Kochen-Specker rules out non-contextual hidden variable theories and Bell's theorem rules out local theories. I thought this was an interesting paper, particularly the authors' conclusions:

That non-locality is in some sense a consequence of contextuality has been the lore in the field for a long time, I think, with the usual argument being that the spatial separation employed in Bell tests is merely a way to guarantee the compatibility of observables, which is otherwise a problem in Kochen-Specker tests (basically, in real measurements, due to errors, you never have perfect compatibility; but for anything other than perfect compatibility, the notion of (non-)contextuality doesn't really make sense). Recall that Bell derived the Kochen-Specker theorem first, and then went on to prove the theorem that now bears his name, pretty much exactly because he thought that only the locality constraint can make sense of the assumption that the measurements shouldn't influence one another.

But what they're doing in the paper seems to be something different, some kind of set of Kochen-Specker measurements which 'combine' to a Bell test; I'll have to take a closer look to see how exactly that relates to the above, if it does.

In any case, I suppose the point of view that the main no-hidden-variables theorems, meaning Leggett-Garg in addition to Bell and Kochen-Specker, are really just different aspects of 'the same thing' is becoming more and more widespread; I think it was Arthur Fine who (late 70s? Early 80s?) first argued that this 'same thing' is the impossibility of finding a joint probability distribution whose marginals are capable of accounting for all experimentally observed correlations.

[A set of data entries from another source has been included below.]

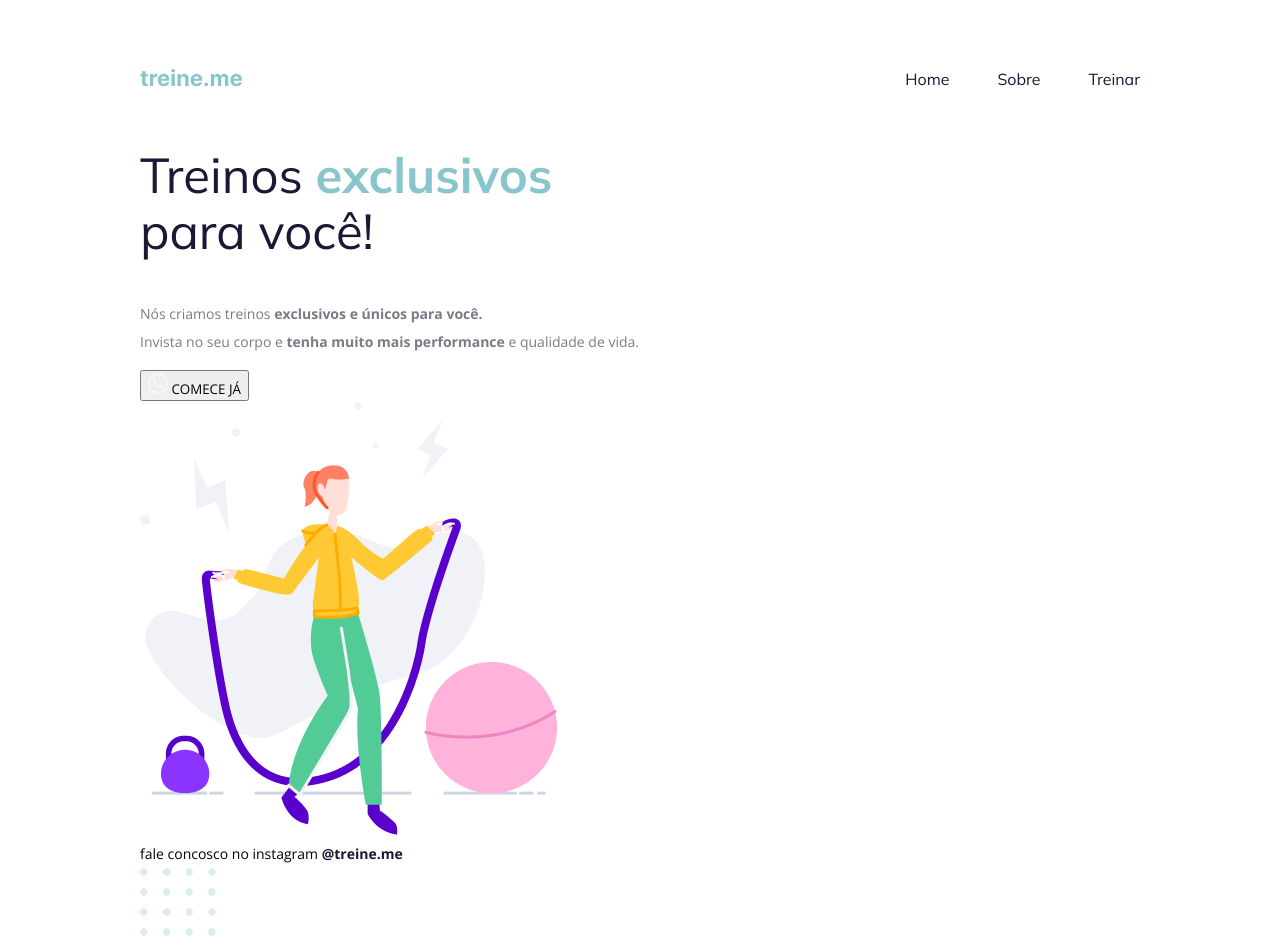
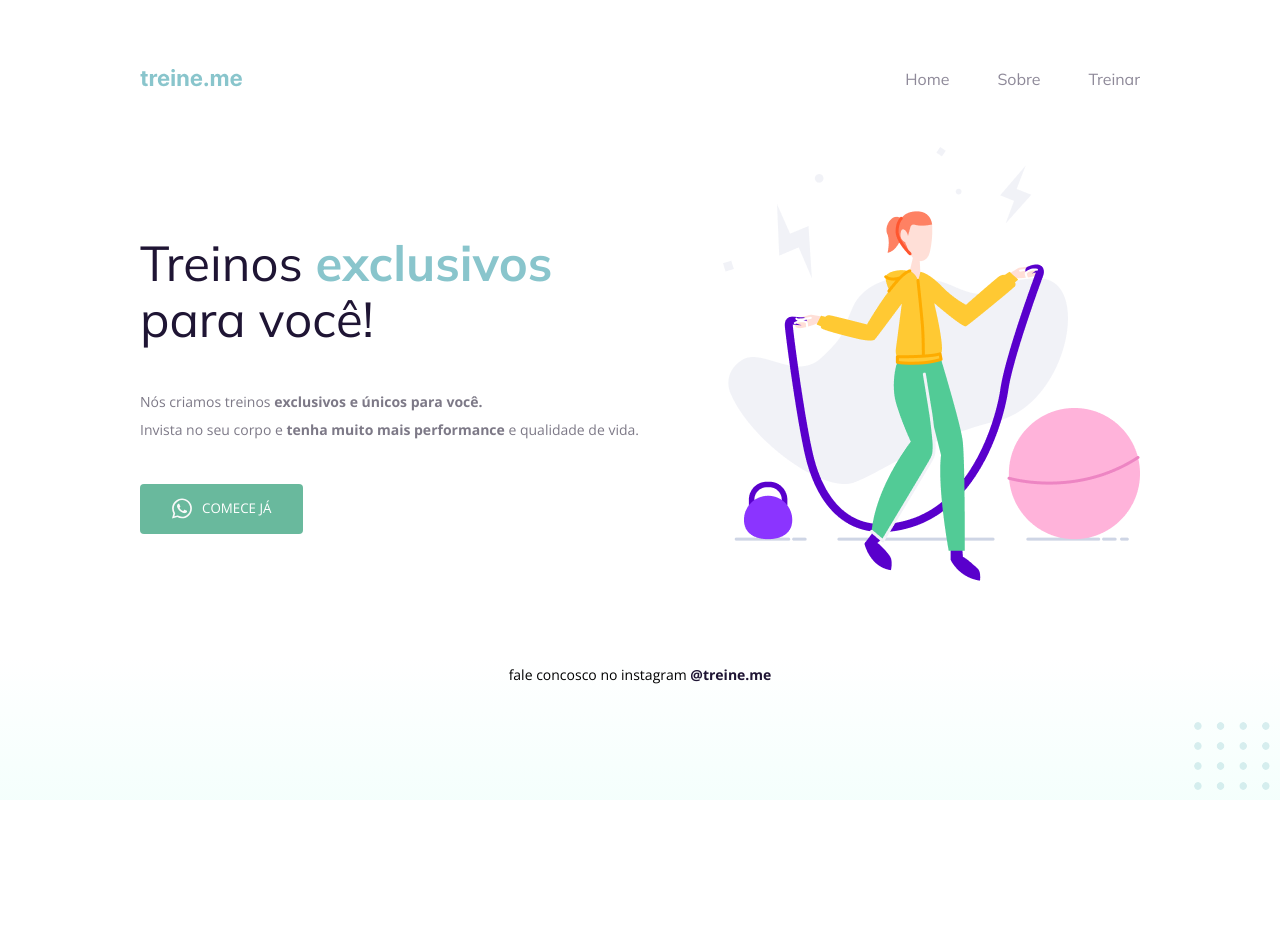
Before and after one commit to smoothemerson/TrainMe, a plain HTML site: page index.html in a window 1280 px wide. After the commit the page ends 800 px from the top, so only its background shows below. Drawn offline with nearby package versions, Linux system fonts and the light colour scheme.

Commit message:
Final project adjustments

```diff
--- a/index.html
+++ b/index.html
@@ -55,6 +55,7 @@
         <a href="https://instagram.com/treineme" target="_blank">@treine.me</a>
       </footer>
       <img
+        id="balls"
         src="images/balls.svg"
         alt="Bolinhas decorativas verdes no canto inferior direito da página"
       />
--- a/style.css
+++ b/style.css
@@ -1,11 +1,19 @@
 body {
   margin: 0;
   font-family: "Open Sans", sans-serif;
+
+  background: linear-gradient(
+    180deg,
+    rgba(227, 255, 248, 0) 82.08%,
+    rgba(227, 255, 248, 0.38) 100%
+  );
+  min-height: 100vh;
 }
 
 .page {
   width: 1000px;
-  margin: 65px auto 0;
+  margin: 0 auto;
+  padding-top: 65px;
 }
 
 nav {
@@ -29,13 +37,24 @@ a {
   text-decoration: none;
 }
 
+ul li a {
+  opacity: 0.5;
+}
+
 ul li a:hover {
   font-weight: bold;
+  opacity: 1;
 }
 
 h1,
 ul {
   font-family: "Mulish", sans-serif;
+}
+
+main {
+  display: flex;
+  align-items: center;
+  justify-content: space-between;
 }
 
 h1 {
@@ -53,22 +72,51 @@ h1 span {
   font-weight: bold;
 }
 
-p {
+section p {
   font-size: 14px;
   line-height: 28px;
   color: #7d7987;
+
+  margin: 40px 0;
 }
 
 button {
+  color: white;
   text-transform: uppercase;
   font-family: "Open Sans", sans-serif;
+
+  background: #69b99d;
+  border: none;
+  padding: 14px 32px 15px;
+
+  display: flex;
+  align-items: center;
+  justify-content: center;
+  gap: 10px;
+
+  border-radius: 4px;
+  cursor: pointer;
+}
+
+button:hover {
+  background: #4ea788;
 }
 
 footer {
   font-size: 14px;
   line-height: 28px;
+
+  text-align: center;
+
+  margin-top: 80px;
 }
 
 footer a {
   font-weight: bold;
 }
+
+#balls {
+  position: fixed;
+  bottom: 0;
+  right: 0;
+}
```
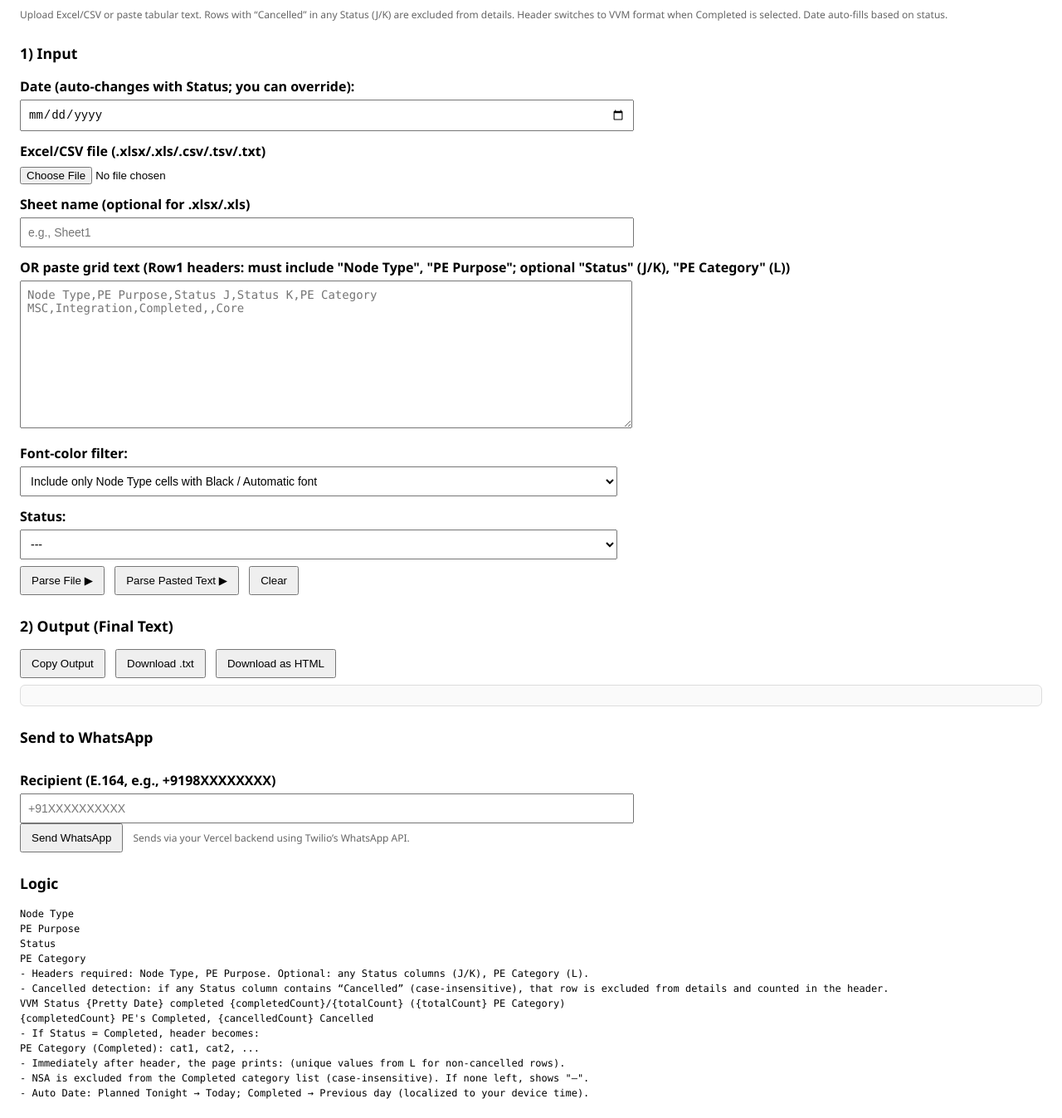
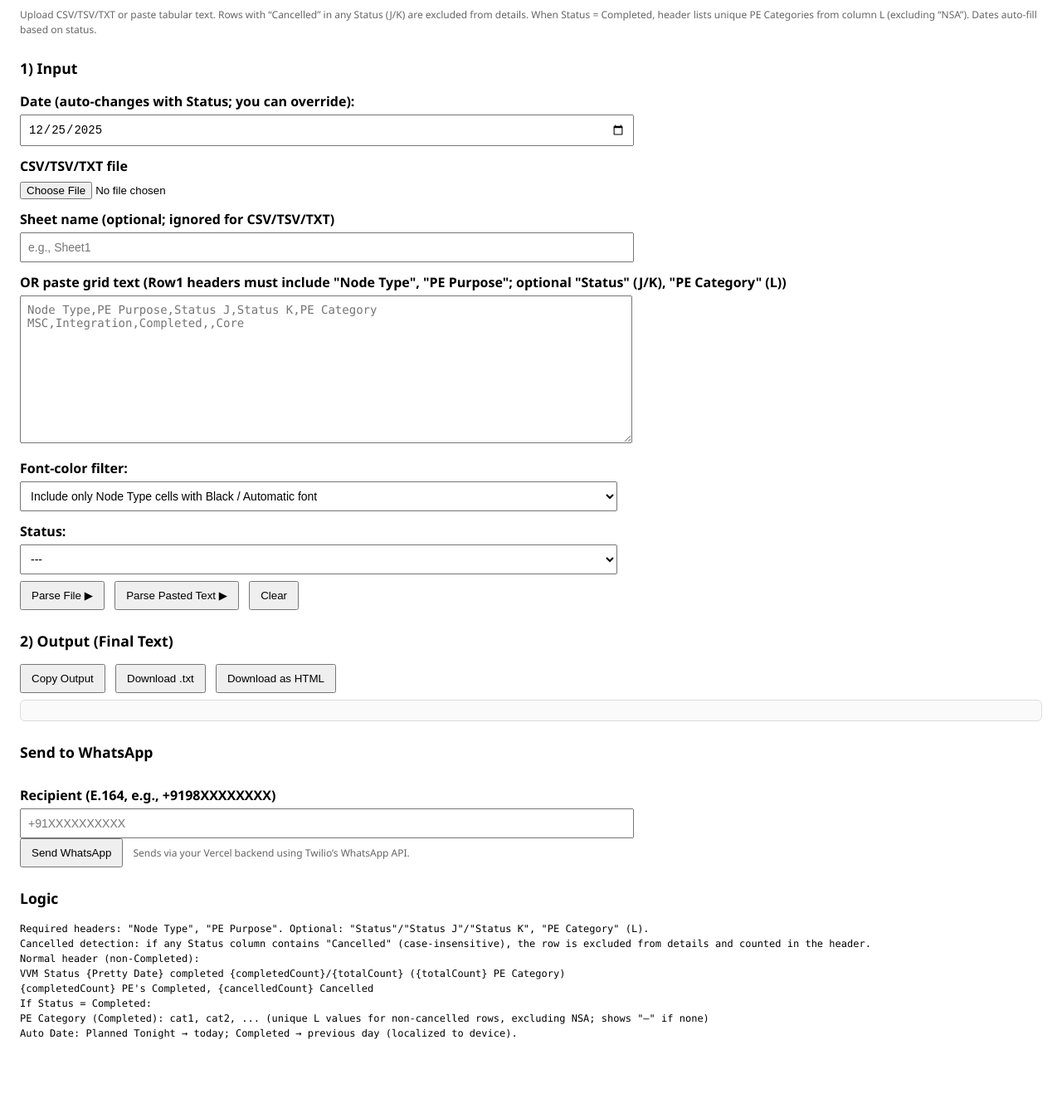
Before and after one commit to Coco011547/Message, a website: page index.html in a window 1280 px wide. Shown: the part 61-1408 px from the top of the page at 83% size. After the commit the page ends 1357 px from the top, so only its background shows below. Drawn offline with Linux system fonts and the light colour scheme.

Commit message:
Update index.html

```diff
--- a/index.html
+++ b/index.html
@@ -24,21 +24,22 @@
 <body>
   <h1>IMS Activities Excel Formatter – VVM Header & Auto Date</h1>
   <p class="muted small">
-    Upload Excel/CSV or paste tabular text. Rows with “Cancelled” in any Status (J/K) are excluded from details.
-    Header switches to VVM format when Completed is selected. Date auto-fills based on status.
+    Upload CSV/TSV/TXT or paste tabular text. Rows with “Cancelled” in any Status (J/K) are excluded from details.
+    When Status = Completed, header lists unique PE Categories from column L (excluding “NSA”). Dates auto-fill based on status.
   </p>
 
+  <!-- 1) Input -->
   <h2>1) Input</h2>
   <label for="dateInput">Date (auto-changes with Status; you can override):</label>
   <input id="dateInput" type="date" />
 
-  <label for="fileInput">Excel/CSV file (.xlsx/.xls/.csv/.tsv/.txt)</label>
+  <label for="fileInput">CSV/TSV/TXT file</label>
   <input id="fileInput" type="file" />
 
-  <label for="sheetName">Sheet name (optional for .xlsx/.xls)</label>
+  <label for="sheetName">Sheet name (optional; ignored for CSV/TSV/TXT)</label>
   <input id="sheetName" type="text" placeholder="e.g., Sheet1" />
 
-  <label for="gridText">OR paste grid text (Row1 headers: must include "Node Type", "PE Purpose"; optional "Status" (J/K), "PE Category" (L))</label>
+  <label for="gridText">OR paste grid text (Row1 headers must include "Node Type", "PE Purpose"; optional "Status" (J/K), "PE Category" (L))</label>
   <textarea id="gridText" class="mono" placeholder="Node Type,PE Purpose,Status J,Status K,PE Category&#10;MSC,Integration,Completed,,Core"></textarea>
 
   <label for="fontColorFilter">Font-color filter:</label>
@@ -50,8 +51,8 @@
   <label for="statusSelect">Status:</label>
   <select id="statusSelect">
     <option value="">---</option>
-    <option value="Planned Tonight">*Planned Tonight*</option>
-    <option value="Completed">*Completed*</option>
+    <option value="Planned Tonight">Planned Tonight</option>
+    <option value="Completed">Completed</option>
   </select>
   <div style="margin-top:8px;">
     <button id="parseFileBtn">Parse File ▶</button>
@@ -59,6 +60,7 @@
     <button id="clearBtn">Clear</button>
   </div>
 
+  <!-- 2) Output -->
   <h2>2) Output (Final Text)</h2>
   <div style="margin-bottom:8px;">
     <button id="copyBtn">Copy Output</button>
@@ -67,7 +69,7 @@
   </div>
   <div id="formattedOutput" class="output mono"></div>
 
-  <!-- New: Send to WhatsApp -->
+  <!-- Send to WhatsApp -->
   <h2>Send to WhatsApp</h2>
   <div class="row">
     <div class="col">
@@ -78,30 +80,24 @@
   <button id="sendWhatsAppBtn">Send WhatsApp</button>
   <span class="small muted">Sends via your Vercel backend using Twilio’s WhatsApp API.</span>
 
+  <!-- Logic section (documentation) -->
   <h2>Logic</h2>
   <pre class="mono small">
-Node Type
-PE Purpose
-Status
-PE Category
-- Headers required: Node Type, PE Purpose. Optional: any Status columns (J/K), PE Category (L).
-- Cancelled detection: if any Status column contains “Cancelled” (case-insensitive), that row is excluded from details and counted in the header.
+Required headers: "Node Type", "PE Purpose". Optional: "Status"/"Status J"/"Status K", "PE Category" (L).
+Cancelled detection: if any Status column contains "Cancelled" (case-insensitive), the row is excluded from details and counted in the header.
+Normal header (non-Completed):
 VVM Status {Pretty Date} completed {completedCount}/{totalCount} ({totalCount} PE Category)
 {completedCount} PE's Completed, {cancelledCount} Cancelled
-- If Status = Completed, header becomes:
-PE Category (Completed): cat1, cat2, ...
-- Immediately after header, the page prints: (unique values from L for non‑cancelled rows).
-- NSA is excluded from the Completed category list (case-insensitive). If none left, shows "—".
-- Auto Date: Planned Tonight → Today; Completed → Previous day (localized to your device time).
+If Status = Completed:
+PE Category (Completed): cat1, cat2, ... (unique L values for non-cancelled rows, excluding NSA; shows "—" if none)
+Auto Date: Planned Tonight → today; Completed → previous day (localized to device).
   </pre>
 
   <script>
-    const API_URL = 'https://YOUR-VERCEL-PROJECT.vercel.app/api/send-message';
-    // === CONFIG: Set your Vercel API endpoint here ===
-    // Replace with your actual URL from Vercel Deployments page.
-    const API_URL = 'https://YOUR-VERCEL-PROJECT.vercel.app/api/send-message';
+    /*** CONFIG: Set your Vercel API endpoint here ***/
+    const API_URL = 'https://YOUR-VERCEL-PROJECT.vercel.app/api/send-message'; // TODO: replace with your real URL
 
-    // === Helper: exclude categories (case-insensitive) ===
+    /*** Helpers ***/
     const EXCLUDED_CATEGORIES = ["NSA"];
     function excludeCategoriesCaseInsensitive(list, excluded = EXCLUDED_CATEGORIES) {
       const exSet = new Set(excluded.map(s => (s || "").trim().toLowerCase()));
@@ -110,8 +106,6 @@ PE Category (Completed): cat1, cat2, ...
         return val && !exSet.has(val.toLowerCase());
       });
     }
-
-    // === Utilities ===
     function todayISO(){ const d=new Date(); return d.toISOString().slice(0,10); }
     function yesterdayISO(){ const d=new Date(); d.setDate(d.getDate()-1); return d.toISOString().slice(0,10); }
     function prettyDateFromISO(iso){
@@ -119,10 +113,19 @@ PE Category (Completed): cat1, cat2, ...
       const d = new Date(iso);
       return d.toLocaleDateString(undefined,{day:"2-digit",month:"short",year:"numeric"});
     }
-    function csvToRows(text){ const lines=text.trim().split(/\r?\n/); return lines.map(l=>l.split(/,|\t/)); }
+    // CSV/TSV/semicolon-friendly parser
+    function csvToRows(text){
+      const lines = text.trim().split(/\r?\n/);
+      return lines.map(line => {
+        if (line.includes('\t')) return line.split('\t');  // tab-delimited
+        if (line.includes(','))  return line.split(',');   // comma-delimited
+        if (line.includes(';'))  return line.split(';');   // semicolon-delimited
+        return [line]; // fallback
+      });
+    }
     function unique(arr){ return Array.from(new Set(arr)); }
 
-    // === Core formatting (keeps original header strings) ===
+    /*** Core formatting ***/
     function formatOutput(rows, statusSelection) {
       if (!rows || rows.length === 0) return "No rows parsed.";
       const headers = rows[0].map(h=>h.trim());
@@ -174,14 +177,13 @@ PE Category (Completed): cat1, cat2, ...
       return headerText + printedCatLine + summaryLine + details;
     }
 
-    // === Wiring ===
+    /*** Wiring ***/
     const formattedOutputEl = document.getElementById("formattedOutput");
     const statusSelectEl = document.getElementById("statusSelect");
     let parsedRows = [];
 
     function render(){
-      const statusSel = statusSelectEl.value === "*Completed*" ? "Completed"
-                      : (statusSelectEl.value === "*Planned Tonight*" ? "Planned Tonight" : "");
+      const statusSel = statusSelectEl.value || "";   // FIX: use actual option values
       const text = formatOutput(parsedRows, statusSel);
       formattedOutputEl.textContent = text;
     }
@@ -235,7 +237,7 @@ PE Category (Completed): cat1, cat2, ...
       return (s||"").replace(/[&<>"']/g, c=>({"&":"&amp;","<":"&lt;",">":"&gt;","\"":"&quot;","'":"&#39;"}[c]));
     }
 
-    // === Send to WhatsApp via Vercel endpoint ===
+    // Send to WhatsApp via Vercel endpoint
     document.getElementById('sendWhatsAppBtn').addEventListener('click', async () => {
       const to = (document.getElementById('waNumber').value || '').trim();
       const body = document.getElementById('formattedOutput').textContent || '';
```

From this point of view, the three theorems really just differ in how they attempt to ensure the independence of measurements---in the Bell case, it's locality, for Kochen-Specker, compatibility of measurements, and for Leggett-Garg, the 'noninvasiveness' of measurement.